Infact, let's go back to taking up space. These two things go hand in hand so well. I spoke about getting to know yourself. Well, once you do, try believing in yourself too. Because I believe in you, and I’ve never even met you. But you’re here. And you’re reading this blog post. Which already tells me you want to learn. You’ve taken that first step, let's keep going.
First, and probably most important, learn how to say ‘no’. Whether it’s extra training as part of a sports team, coffee with a friend, being asked to help a peer. If it doesn’t work for you, then learn to say ‘no’. It’s important to recognise when saying ‘no’ helps you – and when saying ‘yes’ comes at a detriment to your own wellbeing, comfort, or time, then the answer should always be no. It’s empowering, its liberating. And I think we could all learn to say ‘no’ a bit more often.
My next piece of advice is to start small and keep it simple and direct. Don’t leave room for misinterpretation. Assertiveness is effective because it is straight to the point. Tell the other person how you’re feeling using the pronoun ‘I’—as in ‘I feel’ or ‘I think.’ This is a confident approach. Beginning with ‘you’ presumes to know what the other side is feeling and comes across as a more aggressive communication style.
And, finally, try and keep those emotions in check. I know we are all capable of feeling pretty big feelings, but being assertive can often come across as aggressive and when it does conflict can escalate quickly. So, by keeping those emotions in check, and working on remaining calm, not only do you help yourself, but you help whatever situation you are in too.

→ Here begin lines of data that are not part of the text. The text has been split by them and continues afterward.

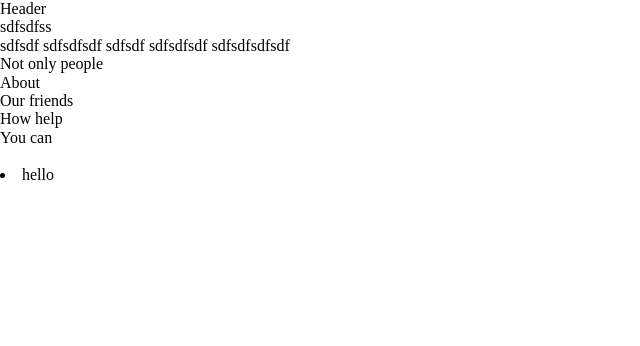
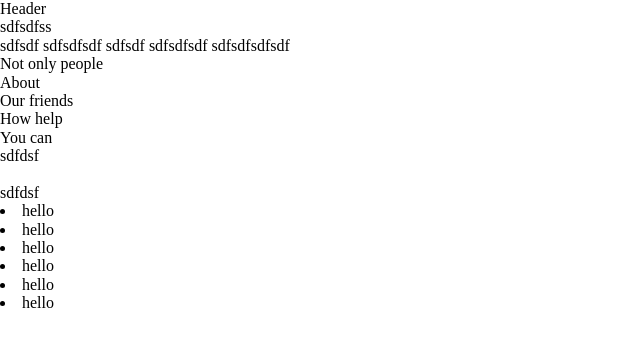
Before and after one commit to rasfor/pet-project, a plain HTML site: page index.html in a window 1280 px wide. Shown: the whole page, without its empty margins (0-640 px from the left). Drawn offline with nearby package versions, Linux system fonts and the light colour scheme.

Commit message:
footer changes

```diff
--- a/index.html
+++ b/index.html
@@ -21,8 +21,19 @@
         <article>You can</article>
     </main>
     <footer>
+        <div>sdfdsf</div>
         <img />
+        <img />
+        <img />
+        <img />
+        <img />
+        <div>sdfdsf</div>
         <nav>
+            <li>hello</li>
+            <li>hello</li>
+            <li>hello</li>
+            <li>hello</li>
+            <li>hello</li>
             <li>hello</li>
         </nav>
     </footer>
```
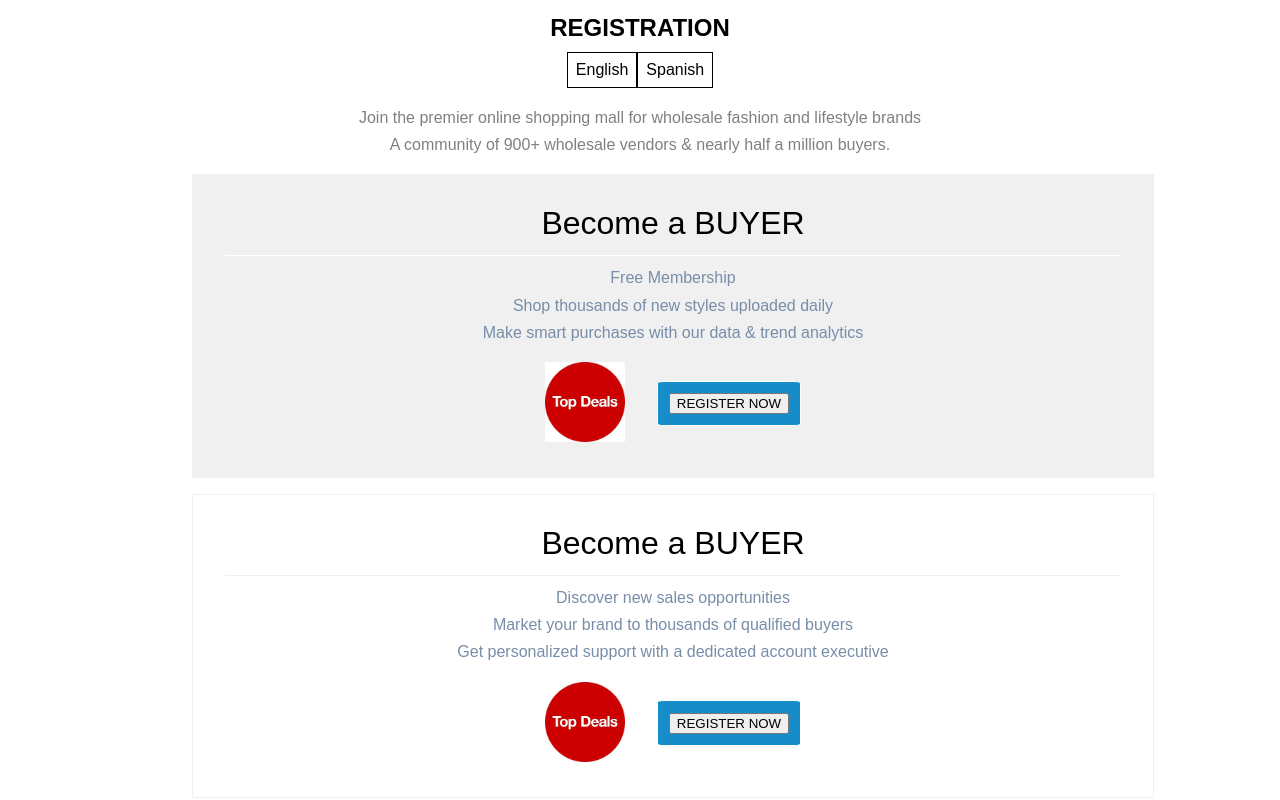
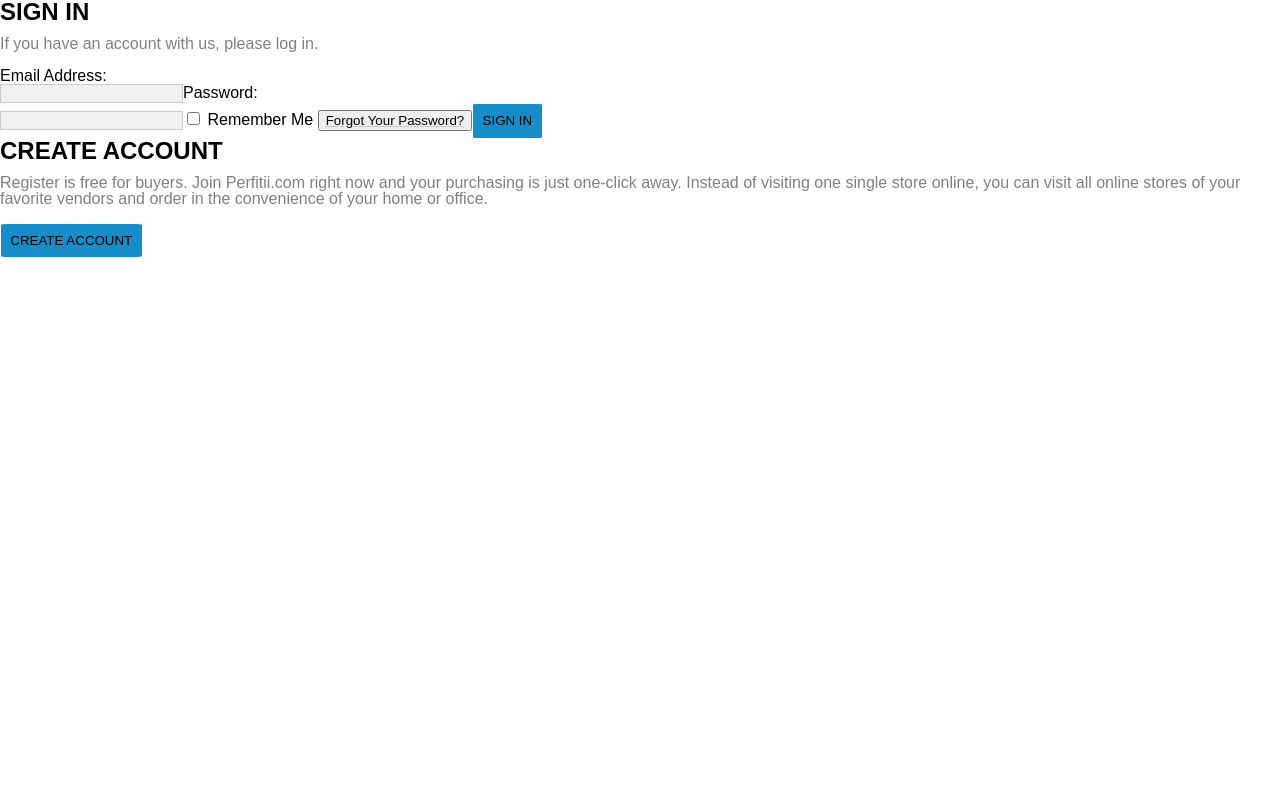
Before and after one commit to danieljoonkimm/Yippido, a React app in the folder client/: page /login in a window 1280 px wide. Built offline with nearby package versions, Linux system fonts and the light colour scheme; the HTML template or start-up script is replaced by a standard one.

Commit message:
[edit] adding signIn

```diff
--- a/client/src/components/App.jsx
+++ b/client/src/components/App.jsx
@@ -1,6 +1,6 @@
 import React, { Component } from "react";
-import Login from "./Login/index";
-import SignInRegister from './SignInRegister/index';
+import Register from './register/index.jsx';
+import SignIn from './signIn/index.jsx';
 import { Link, Route, Switch } from "react-router-dom";
 
 class App extends Component {
@@ -22,7 +22,7 @@ class App extends Component {
         <Switch>
           <Route exact path="/login" component={Login} />
         </Switch> */}
-        <SignInRegister/>
+        <SignIn/>
       </div>
     );
   }
--- a/client/src/components/Login/index.jsx
+++ /dev/null
@@ -1,63 +0,0 @@
-import React, { Component } from "react";
-import "./login.scss";
-
-class Login extends Component {
-  constructor() {
-    super();
-
-    this.state = {
-      email: "",
-      password: ""
-    };
-  }
-
-  validateForm() {
-    if (this.state.email.length < 1 || this.state.password.length < 1) {
-      alert("PLEASE ENTER VALID EMAIL OR PASSWORD");
-    }
-  }
-
-  handleChange(event) {
-    console.log(event.target.value);
-    this.setState({
-      [event.target.name]: event.target.value
-    });
-  }
-
-  handleSubmit(event) {
-    event.preventDefault();
-  }
-
-  render() {
-    return (
-      <div className="login_container">
-        <form className="login_form" onSubmit={this.handleSubmit.bind(this)}>
-          <label className="login_form_label">
-            Email:{" "}
-            <input
-              className="login_email"
-              type="text"
-              name="email"
-              onChange={this.handleChange.bind(this)}
-            />
-            <br />
-            Password:{" "}
-            <input
-              className="login_password"
-              type="text"
-              name="password"
-              onChange={this.handleChange.bind(this)}
-            />
-          </label>
-          <input className="login_submit"
-            type="submit"
-            value="Submit"
-            onClick={this.validateForm.bind(this)}
-          />
-        </form>
-      </div>
-    );
-  }
-}
-
-export default Login;
--- a/client/src/components/Login/login.scss
+++ /dev/null
@@ -1,71 +0,0 @@
-@import "../../../global/global.scss";
-
-.login_container {
-  display: flex;
-  justify-content: center;
-  text-transform: uppercase;
-  letter-spacing: .1em;
-  background-color: #efefef;
-
-  .login_form {
-    display: flex;
-    flex-direction: column;
-    align-items: center;
-    align-content: center;
-    align-self: center;
-    text-align: center;
-    border: 1px solid black;
-    width: fit-content;
-    padding: 1em;
-    margin-top: 50%;
-
-    .login_form_label {
-      display: flex;
-      flex-direction: column;
-
-      .login_email {
-        margin-bottom: .5em;
-        margin-top: .5em;
-      }
-
-      .login_password {
-        margin-bottom: 0.8em;
-        margin-top: .5em;
-      }
-    }
-
-    .login_submit {
-      border: 1px solid black;
-      background-color: white;
-      padding: .5em;
-    }
-  }
-}
-
-//mobile
-@media only screen and (max-width: 425px) {
-  .login_container {
-
-    .login_form {
-
-      .login_form_label {
-
-        .login_email {
-          border: 1px solid gray;
-        }
-
-        .login_password {
-          border: 1px solid gray;
-        }
-      }
-    }
-  }
-}
-
-@media only screen and (min-width: 426px) and (max-width: 960px) {
-
-}
-
-@media only screen and (min-width: 961px) {
-
-}
--- a/client/src/components/SignInRegister/index.jsx
+++ b/client/src/components/register/index.jsx
@@ -1,6 +1,6 @@
 import React, { Component } from "react";
 import axios from "axios";
-import "./signInRegister.scss";
+import "./register.scss";
 import Yippido from "../../../public/images/Yippido.png";
 import magnifying_glass from "../../../public/images/magnifying_glass.jpg";
 import topdeals from "../../../public/images/topdeals.jpeg";
@@ -14,7 +14,7 @@ class SignInRegister extends Component {
   render() {
     return (
       <div className="registration">
-        <div className="row container">
+        <div className="row register_Container">
           <div className="header">
             <h1>Registration</h1>
             <div className="languageBtn_container">
--- a/client/src/components/SignInRegister/signInRegister.scss
+++ b/client/src/components/register/register.scss
@@ -9,7 +9,7 @@
   padding: 0;
 }
 
-.container {
+.register_Container {
   margin: 1em auto 0;
   .header {
     h1 {
@@ -110,7 +110,7 @@
   .registration {
     margin: 0 auto;
     width: 90%;
-    .container {
+    .register_Container {
       width: 100%;
     }
     .become_container {
@@ -124,7 +124,7 @@
     margin: 0 auto;
     width: 70%;
 
-    .container {
+    .register_container {
       width: 100%;
     }
     .become_container {
--- /dev/null
+++ b/client/src/components/signIn/index.jsx
@@ -0,0 +1,62 @@
+import React, { Component } from "react";
+import "./signIn.scss";
+
+class signIn extends Component {
+  constructor() {
+    super();
+
+    this.state = {};
+  }
+  render() {
+    return (
+      <div className="row signIn">
+        <div className="col-xs-6 signIn_container">
+          <div className="header">
+            <h1>Sign In</h1>
+            <div className="signIn_text">
+              <p>If you have an account with us, please log in.</p>
+            </div>
+          </div>
+          <form>
+            <label>
+              Email Address:
+              <br />
+              <input type="text" name="name" />
+            </label>
+            <label>
+              Password:
+              <br />
+              <input type="text" name="password" />
+            </label>
+            <label>
+              <input type="checkbox" /> Remember Me{" "}
+              <button>Forgot Your Password?</button>
+            </label>
+            <label />
+            <input type="submit" value="SIGN IN" id="signIn" />
+          </form>
+        </div>
+
+        <div className="row col-xs-6 signIn_container">
+          <div className="row header">
+            <h1>Create Account</h1>
+            <div className="signIn_text">
+              <p>
+                Register is free for buyers. Join Perfitii.com right now and
+                your purchasing is just one-click away. Instead of visiting one
+                single store online, you can visit all online stores of your
+                favorite vendors and order in the convenience of your home or
+                office.
+              </p>
+            </div>
+            <form>
+              <input type="submit" value="CREATE ACCOUNT" id="signIn" />
+            </form>
+          </div>
+        </div>
+      </div>
+    );
+  }
+}
+
+export default signIn;
--- /dev/null
+++ b/client/src/components/signIn/signIn.scss
@@ -0,0 +1,58 @@
+@import "../../../global/global.scss";
+
+.col-xs-6 {
+  margin: 0;
+  padding: 0;
+}
+.row {
+  margin: 0;
+  padding: 0;
+}
+
+.signIn {
+  .signIn_container {
+    .header {
+      h1 {
+        font-size: 24px;
+        text-align: left;
+        margin-bottom: 0.5em;
+        font-weight: bold;
+        text-transform: uppercase;
+      }
+      .signIn_text {
+        color:gray;
+        margin-bottom: 1em;
+      }
+    }
+    form {
+      label {
+        input {
+          background-color: #f0f0f0;
+          border: 1px solid #cacaca;
+        }
+        button {
+          text-decoration: underline;
+          text-decoration-color: #cacaca;
+        }
+      }
+      #signIn {
+        border: 1px solid white;
+        background-color: #168dc8;
+        padding: 0.7em;
+        border-radius: 5%;
+      }
+    }
+  }
+}
+
+@media only screen and (max-width: 425px) {
+
+}
+
+@media only screen and (min-width: 426px) and (max-width: 960px) {
+
+}
+
+@media only screen and (min-width: 961px) {
+
+}
```
Also changed, not shown: client/src/components/Landing/index.jsx (deleted, +0 -21 lines), client/src/components/SignInRegister/register.scss (deleted, +0 -76 lines), client/public/dist/bundle.js.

I took a long time to learn how to be assertive. To balance being a woman and being seen as emotional, and simply expressing my emotions. So, I hope you can come away from this with a handy set of tips to help you be more assertive and take up space confidently. Something I would have really appreciated when I first started taking up space.